Friday, January 2, 2009
I have visited the Chi Lin Nunnery in Diamond Hill, Kowloon a few times before and it's a beautiful contrast to the fast pace of Hong Kong.
Nestled among tall apartment blocks, busy highways and shopping malls is a Buddhist temple built in Tang Dynasty architecture.
It cost billions of Hong Kong dollars to build, mostly raised by the help of Canto-pop stars and not a single nail was used in its construction.
It consists of a series of buildings, and inside are statues of Sakyamuni Buddha, the goddess of Mercy Guanyin and several other bodhisattvas.
We managed to go into the area where Sakyamuni sits in gold leaf before it closed for the day.
And if the statues and buildings can't create a tranquil atmosphere, the surrounding greenery does.
The pine trees and bonsai are lovingly manicured, flowers blooming at their best and not a weed in sight.
But even more impressive is the giant garden north of the nunnery. A winding path leads visitors to a pond with perhaps hundreds of Japanese koi over a foot long each, more pine trees, and flowers coaxed to bloom in Hong Kong's winter.

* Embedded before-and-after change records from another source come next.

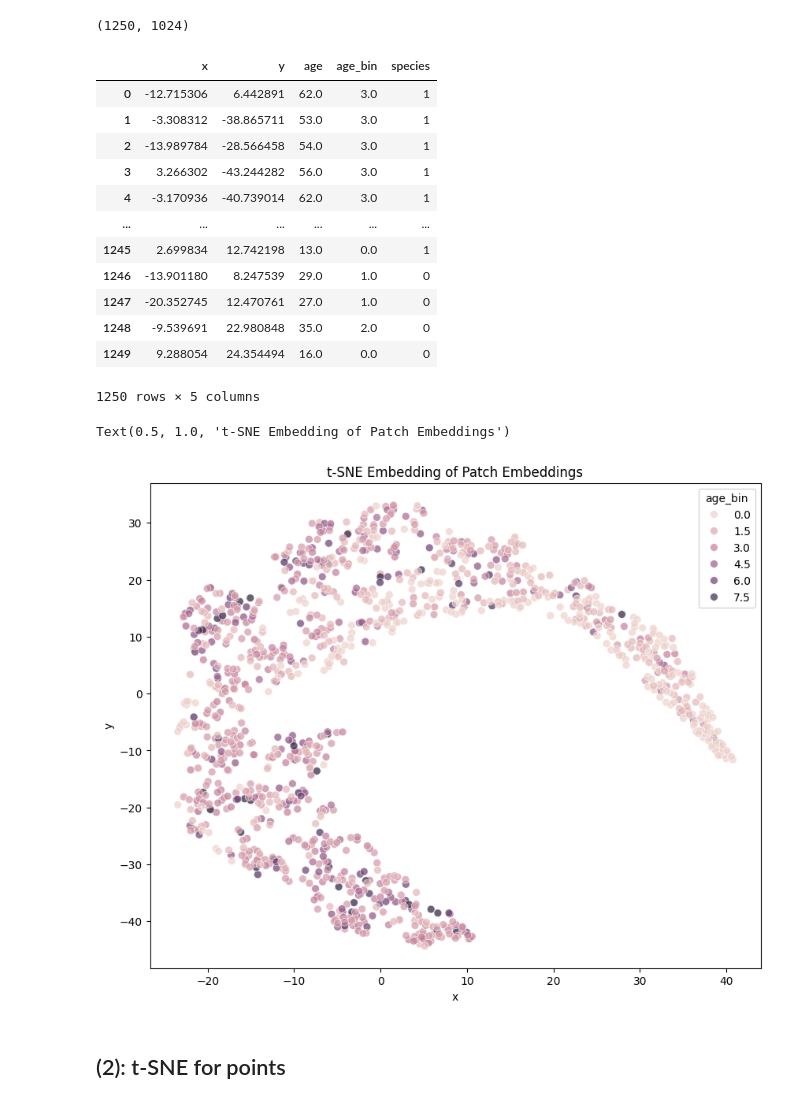
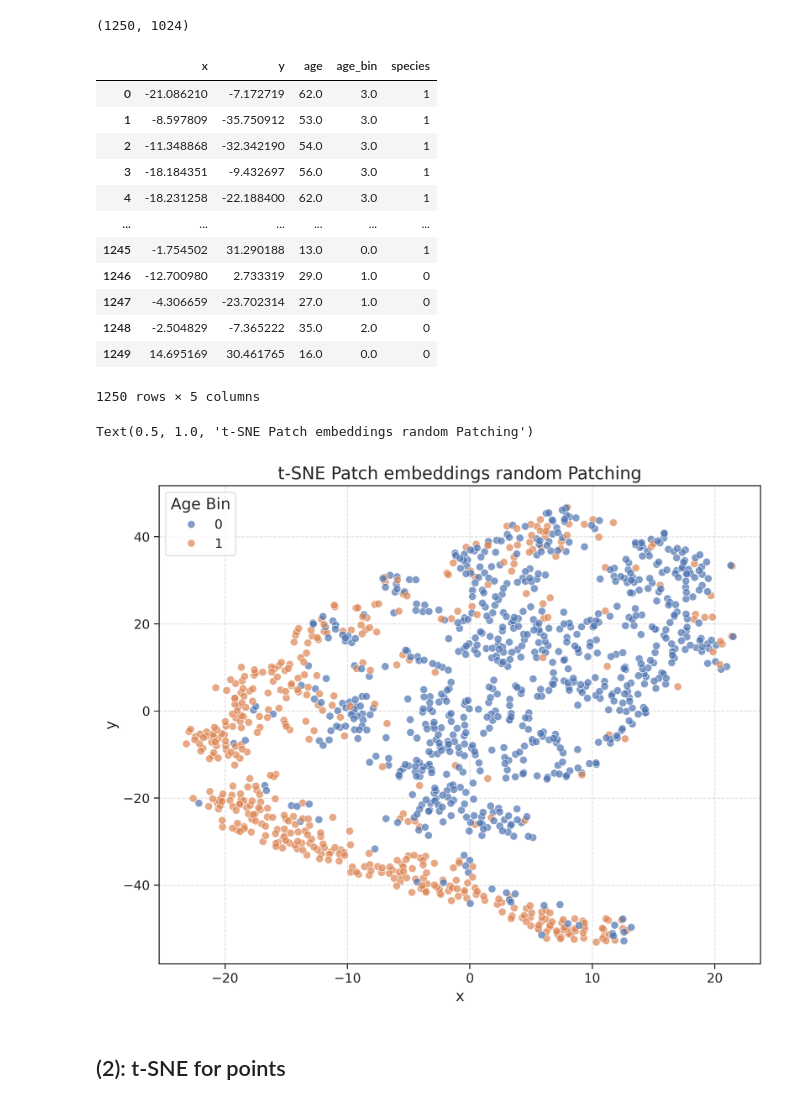
Before and after one commit to hansendav/MAE3D-SingleTree, a Jupyter notebook: misc/feature_embeddings.ipynb, the cells around one changed output. Drawn from its saved outputs; the diff is of its cells as text; code cells hidden in the pictures.

```diff
--- a/misc/feature_embeddings.ipynb
+++ b/misc/feature_embeddings.ipynb
@@ -32,7 +35,7 @@ if GlobalHydra.instance().is_initialized():
 	GlobalHydra.instance().clear()
 
 initialize(config_path="../config/experiments")
-cfg = compose(config_name="/BASELINE_FORSPECIES") # SET CONFIG HERE
+cfg = compose(config_name="/BASELINE_FORSPECIES_RANDOM") # SET CONFIG HERE
 OmegaConf.set_struct(cfg, False)
 # %% [output]
 The version_base parameter is not specified.
@@ -128,30 +131,52 @@ df_emb_module['species'] = np.concatenate(species_list, axis=0)
 df_emb_module
 # %% [output]
 |  | x | y | age | age_bin | species |
-| 0 | -12.715306 | 6.442891 | 62.0 | 3.0 | 1 |
-| 1 | -3.308312 | -38.865711 | 53.0 | 3.0 | 1 |
-| 2 | -13.989784 | -28.566458 | 54.0 | 3.0 | 1 |
-| 3 | 3.266302 | -43.244282 | 56.0 | 3.0 | 1 |
-| 4 | -3.170936 | -40.739014 | 62.0 | 3.0 | 1 |
+| 0 | -21.086210 | -7.172719 | 62.0 | 3.0 | 1 |
+| 1 | -8.597809 | -35.750912 | 53.0 | 3.0 | 1 |
+| 2 | -11.348868 | -32.342190 | 54.0 | 3.0 | 1 |
+| 3 | -18.184351 | -9.432697 | 56.0 | 3.0 | 1 |
+| 4 | -18.231258 | -22.188400 | 62.0 | 3.0 | 1 |
 | ... | ... | ... | ... | ... | ... |
-| 1245 | 2.699834 | 12.742198 | 13.0 | 0.0 | 1 |
-| 1246 | -13.901180 | 8.247539 | 29.0 | 1.0 | 0 |
-| 1247 | -20.352745 | 12.470761 | 27.0 | 1.0 | 0 |
-| 1248 | -9.539691 | 22.980848 | 35.0 | 2.0 | 0 |
-| 1249 | 9.288054 | 24.354494 | 16.0 | 0.0 | 0 |
+| 1245 | -1.754502 | 31.290188 | 13.0 | 0.0 | 1 |
+| 1246 | -12.700980 | 2.733319 | 29.0 | 1.0 | 0 |
+| 1247 | -4.306659 | -23.702314 | 27.0 | 1.0 | 0 |
+| 1248 | -2.504829 | -7.365222 | 35.0 | 2.0 | 0 |
+| 1249 | 14.695169 | 30.461765 | 16.0 | 0.0 | 0 |
 1250 rows × 5 columns
+# %%
+sns.set_theme(style="whitegrid")
+sns.set_context("paper", font_scale=1.5)
+sns.set_style("ticks")
+
+plt.rcParams.update({
+	"axes.titlesize": 16,
+	"axes.labelsize": 14,
+	"xtick.labelsize": 12,
+	"ytick.labelsize": 12,
+	"legend.fontsize": 12,
+	"font.family": "sans-serif",  # "serif", "sans-serif", "monospace"
+	"figure.dpi": 300,
+	"savefig.dpi": 300,
+	"figure.figsize": (10, 6),
+	"lines.linewidth": 2,
+	"lines.markersize": 6,
+	"axes.grid": True,
+	"grid.linestyle": "--",
+	"grid.alpha": 0.7
+})
 # %%
 import seaborn as sns
 import matplotlib.pyplot as plt
 
 
 cmap = plt.get_cmap('Accent')
 plt.figure(figsize=(10, 8))
-sns.scatterplot(data=df_emb_module, x='x', y='y', hue='age_bin', s=50, alpha=0.7)
-plt.title('t-SNE Embedding of Patch Embeddings')
+sns.scatterplot(data=df_emb_module, x='x', y='y', hue='species', s=50, alpha=0.7)
+plt.legend(title='Age Bin')
+plt.title('t-SNE Patch embeddings random Patching')
 # %% [output]
-Text(0.5, 1.0, 't-SNE Embedding of Patch Embeddings')
+Text(0.5, 1.0, 't-SNE Patch embeddings random Patching')
-[figure, old version]
+[figure, new version]
 # %% [markdown]
 ## (2): t-SNE for points
 # %%
```
Also changed, not shown: parts of 2 cells of this notebook, 13 other files.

We all can't help but take lots of pictures. It's the ideal place for wedding pictures, but I was told later that even though the gardens are public land -- the Hong Kong government leases the land to the nunnery for HK$1 per year -- the nunnery runs the gardens and has strict rules when it comes to capturing the gardens on film, or digitally.
No wedding pictures are allowed or posing with toys or signs that may taint the garden's prisitine look. At one point, my cousin was thirsty and drank from a box drink, but was politely warned by a security guy that no eating or drinking was allowed.
In the middle of the park is a teahouse that offers expensive pots of tea (around HK$300) for visitors to sip while savouring the view.
I was told that while the garden was being constructed, trees from parts of China were used, but were taken first to Guangdong for acclimatization before they were planted in Hong Kong.
Despite the garden's stern rules, it's a wonderful, tranquil place in busy Kowloon that makes you stop and appreciate the natural things in life that are, naturally beautiful.